__Task instructions__:
Reproduce the entries in full and exactly. Pictures stay out.

__Information shown__:
━━━━
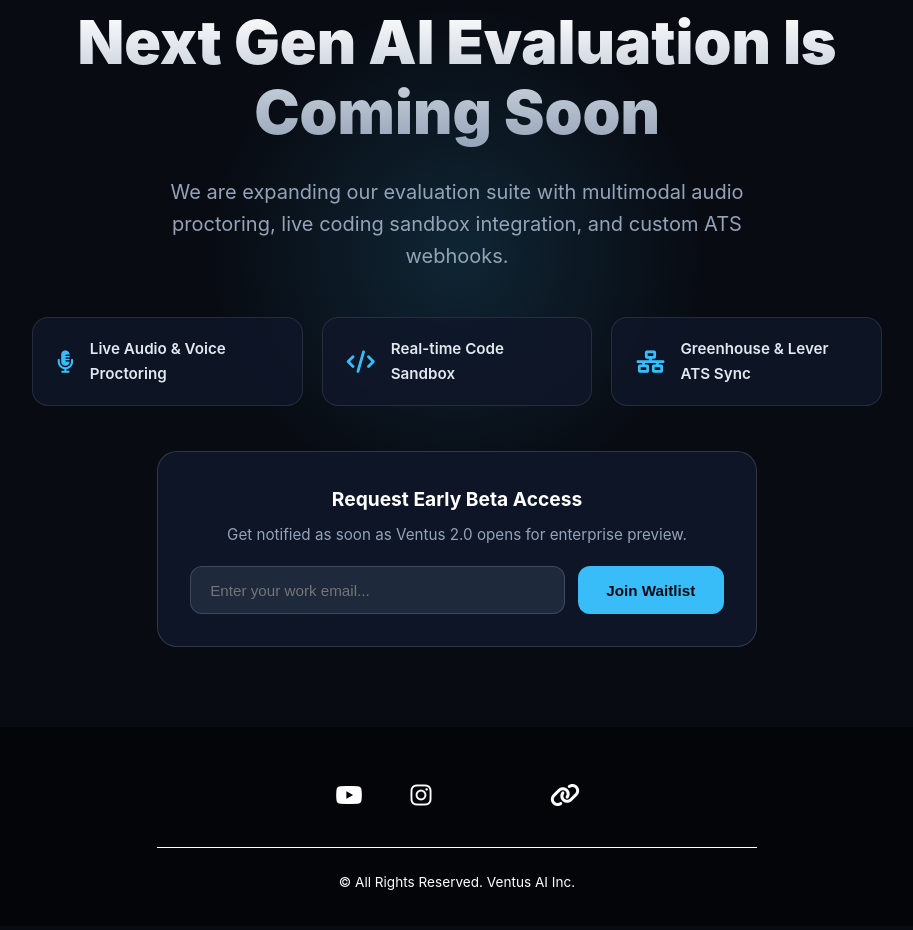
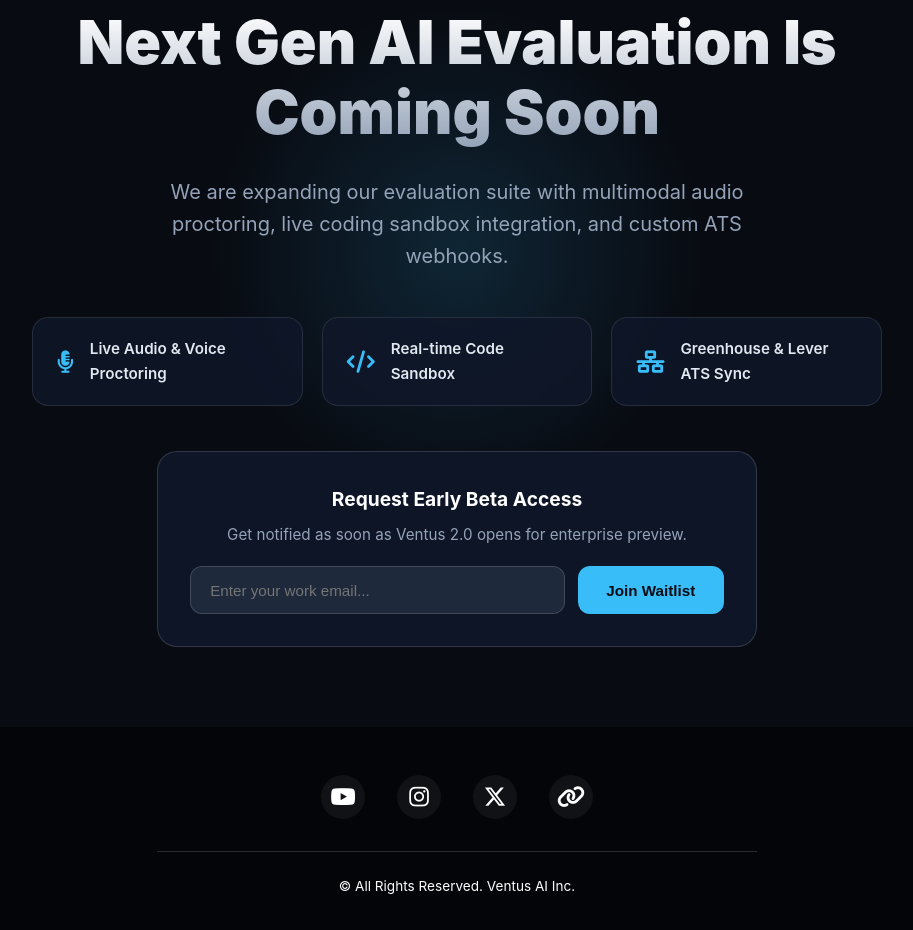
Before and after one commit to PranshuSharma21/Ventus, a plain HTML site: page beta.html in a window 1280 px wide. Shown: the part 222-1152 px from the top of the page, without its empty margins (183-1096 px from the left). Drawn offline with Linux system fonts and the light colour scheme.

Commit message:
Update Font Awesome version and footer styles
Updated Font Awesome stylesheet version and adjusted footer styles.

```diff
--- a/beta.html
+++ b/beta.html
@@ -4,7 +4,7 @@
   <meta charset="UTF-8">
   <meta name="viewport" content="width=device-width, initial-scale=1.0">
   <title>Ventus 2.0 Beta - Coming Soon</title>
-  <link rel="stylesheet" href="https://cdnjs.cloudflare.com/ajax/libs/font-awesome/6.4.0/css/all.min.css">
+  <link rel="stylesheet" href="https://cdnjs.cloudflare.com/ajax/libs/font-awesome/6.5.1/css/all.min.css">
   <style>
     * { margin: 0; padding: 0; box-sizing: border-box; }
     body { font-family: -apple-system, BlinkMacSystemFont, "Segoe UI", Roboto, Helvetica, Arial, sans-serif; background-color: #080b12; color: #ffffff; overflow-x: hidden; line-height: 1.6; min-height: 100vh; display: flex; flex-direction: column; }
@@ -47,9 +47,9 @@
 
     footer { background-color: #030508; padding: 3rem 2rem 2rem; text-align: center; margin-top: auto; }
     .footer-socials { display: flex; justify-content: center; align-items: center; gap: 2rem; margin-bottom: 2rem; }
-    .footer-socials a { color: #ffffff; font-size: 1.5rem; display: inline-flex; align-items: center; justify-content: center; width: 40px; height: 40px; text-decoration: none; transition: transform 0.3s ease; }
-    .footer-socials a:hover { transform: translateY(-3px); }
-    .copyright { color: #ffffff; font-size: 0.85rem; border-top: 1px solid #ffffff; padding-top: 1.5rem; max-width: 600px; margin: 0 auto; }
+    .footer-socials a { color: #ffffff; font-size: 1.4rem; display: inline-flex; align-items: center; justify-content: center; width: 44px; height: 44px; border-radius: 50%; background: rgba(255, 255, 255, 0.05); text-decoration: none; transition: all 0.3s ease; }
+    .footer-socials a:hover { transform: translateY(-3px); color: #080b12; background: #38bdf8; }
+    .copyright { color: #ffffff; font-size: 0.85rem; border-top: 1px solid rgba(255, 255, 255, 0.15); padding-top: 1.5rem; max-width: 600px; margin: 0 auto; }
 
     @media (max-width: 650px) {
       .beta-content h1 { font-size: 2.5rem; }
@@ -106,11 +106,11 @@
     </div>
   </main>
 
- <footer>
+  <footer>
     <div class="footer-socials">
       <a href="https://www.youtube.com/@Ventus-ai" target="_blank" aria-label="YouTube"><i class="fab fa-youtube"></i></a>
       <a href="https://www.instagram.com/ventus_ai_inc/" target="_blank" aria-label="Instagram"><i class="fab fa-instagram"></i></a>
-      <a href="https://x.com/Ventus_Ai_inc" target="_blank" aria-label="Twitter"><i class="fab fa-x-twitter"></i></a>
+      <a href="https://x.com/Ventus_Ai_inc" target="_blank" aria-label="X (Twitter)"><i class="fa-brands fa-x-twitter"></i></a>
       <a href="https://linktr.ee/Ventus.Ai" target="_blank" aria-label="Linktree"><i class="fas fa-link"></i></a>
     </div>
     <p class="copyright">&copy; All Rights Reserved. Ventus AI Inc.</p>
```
━━━━
__Reply__:
Before and after one commit to PranshuSharma21/Ventus, a plain HTML site: page beta.html in a window 1280 px wide. Shown: the part 222-1152 px from the top of the page, without its empty margins (183-1096 px from the left). Drawn offline with Linux system fonts and the light colour scheme.

Commit message:
Update Font Awesome version and footer styles
Updated Font Awesome stylesheet version and adjusted footer styles.

```diff
--- a/beta.html
+++ b/beta.html
@@ -4,7 +4,7 @@
   <meta charset="UTF-8">
   <meta name="viewport" content="width=device-width, initial-scale=1.0">
   <title>Ventus 2.0 Beta - Coming Soon</title>
-  <link rel="stylesheet" href="https://cdnjs.cloudflare.com/ajax/libs/font-awesome/6.4.0/css/all.min.css">
+  <link rel="stylesheet" href="https://cdnjs.cloudflare.com/ajax/libs/font-awesome/6.5.1/css/all.min.css">
   <style>
     * { margin: 0; padding: 0; box-sizing: border-box; }
     body { font-family: -apple-system, BlinkMacSystemFont, "Segoe UI", Roboto, Helvetica, Arial, sans-serif; background-color: #080b12; color: #ffffff; overflow-x: hidden; line-height: 1.6; min-height: 100vh; display: flex; flex-direction: column; }
@@ -47,9 +47,9 @@
 
     footer { background-color: #030508; padding: 3rem 2rem 2rem; text-align: center; margin-top: auto; }
     .footer-socials { display: flex; justify-content: center; align-items: center; gap: 2rem; margin-bottom: 2rem; }
-    .footer-socials a { color: #ffffff; font-size: 1.5rem; display: inline-flex; align-items: center; justify-content: center; width: 40px; height: 40px; text-decoration: none; transition: transform 0.3s ease; }
-    .footer-socials a:hover { transform: translateY(-3px); }
-    .copyright { color: #ffffff; font-size: 0.85rem; border-top: 1px solid #ffffff; padding-top: 1.5rem; max-width: 600px; margin: 0 auto; }
+    .footer-socials a { color: #ffffff; font-size: 1.4rem; display: inline-flex; align-items: center; justify-content: center; width: 44px; height: 44px; border-radius: 50%; background: rgba(255, 255, 255, 0.05); text-decoration: none; transition: all 0.3s ease; }
+    .footer-socials a:hover { transform: translateY(-3px); color: #080b12; background: #38bdf8; }
+    .copyright { color: #ffffff; font-size: 0.85rem; border-top: 1px solid rgba(255, 255, 255, 0.15); padding-top: 1.5rem; max-width: 600px; margin: 0 auto; }
 
     @media (max-width: 650px) {
       .beta-content h1 { font-size: 2.5rem; }
@@ -106,11 +106,11 @@
     </div>
   </main>
 
- <footer>
+  <footer>
     <div class="footer-socials">
       <a href="https://www.youtube.com/@Ventus-ai" target="_blank" aria-label="YouTube"><i class="fab fa-youtube"></i></a>
       <a href="https://www.instagram.com/ventus_ai_inc/" target="_blank" aria-label="Instagram"><i class="fab fa-instagram"></i></a>
-      <a href="https://x.com/Ventus_Ai_inc" target="_blank" aria-label="Twitter"><i class="fab fa-x-twitter"></i></a>
+      <a href="https://x.com/Ventus_Ai_inc" target="_blank" aria-label="X (Twitter)"><i class="fa-brands fa-x-twitter"></i></a>
       <a href="https://linktr.ee/Ventus.Ai" target="_blank" aria-label="Linktree"><i class="fas fa-link"></i></a>
     </div>
     <p class="copyright">&copy; All Rights Reserved. Ventus AI Inc.</p>
```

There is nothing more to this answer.